Version difference data:
- - - - -

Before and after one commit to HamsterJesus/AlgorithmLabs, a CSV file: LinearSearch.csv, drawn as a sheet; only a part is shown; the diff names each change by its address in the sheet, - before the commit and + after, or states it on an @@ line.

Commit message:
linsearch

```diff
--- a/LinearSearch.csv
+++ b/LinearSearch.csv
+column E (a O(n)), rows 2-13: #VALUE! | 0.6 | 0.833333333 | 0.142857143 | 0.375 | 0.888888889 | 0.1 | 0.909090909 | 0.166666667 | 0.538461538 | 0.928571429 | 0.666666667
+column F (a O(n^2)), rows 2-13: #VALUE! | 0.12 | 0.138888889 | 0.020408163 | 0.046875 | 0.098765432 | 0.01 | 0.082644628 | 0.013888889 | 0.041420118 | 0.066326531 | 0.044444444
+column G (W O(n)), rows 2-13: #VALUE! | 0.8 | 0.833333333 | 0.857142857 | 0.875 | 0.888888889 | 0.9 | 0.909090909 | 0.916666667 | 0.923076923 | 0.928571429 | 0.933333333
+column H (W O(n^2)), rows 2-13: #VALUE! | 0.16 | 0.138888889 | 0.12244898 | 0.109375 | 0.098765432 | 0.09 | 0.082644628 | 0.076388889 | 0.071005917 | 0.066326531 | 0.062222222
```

- - - - -

Problem: Please retype all of the data above exactly as written.

Answer to this problem:
Before and after one commit to HamsterJesus/AlgorithmLabs, a CSV file: LinearSearch.csv, drawn as a sheet; only a part is shown; the diff names each change by its address in the sheet, - before the commit and + after, or states it on an @@ line.

Commit message:
linsearch

```diff
--- a/LinearSearch.csv
+++ b/LinearSearch.csv
+column E (a O(n)), rows 2-13: #VALUE! | 0.6 | 0.833333333 | 0.142857143 | 0.375 | 0.888888889 | 0.1 | 0.909090909 | 0.166666667 | 0.538461538 | 0.928571429 | 0.666666667
+column F (a O(n^2)), rows 2-13: #VALUE! | 0.12 | 0.138888889 | 0.020408163 | 0.046875 | 0.098765432 | 0.01 | 0.082644628 | 0.013888889 | 0.041420118 | 0.066326531 | 0.044444444
+column G (W O(n)), rows 2-13: #VALUE! | 0.8 | 0.833333333 | 0.857142857 | 0.875 | 0.888888889 | 0.9 | 0.909090909 | 0.916666667 | 0.923076923 | 0.928571429 | 0.933333333
+column H (W O(n^2)), rows 2-13: #VALUE! | 0.16 | 0.138888889 | 0.12244898 | 0.109375 | 0.098765432 | 0.09 | 0.082644628 | 0.076388889 | 0.071005917 | 0.066326531 | 0.062222222
```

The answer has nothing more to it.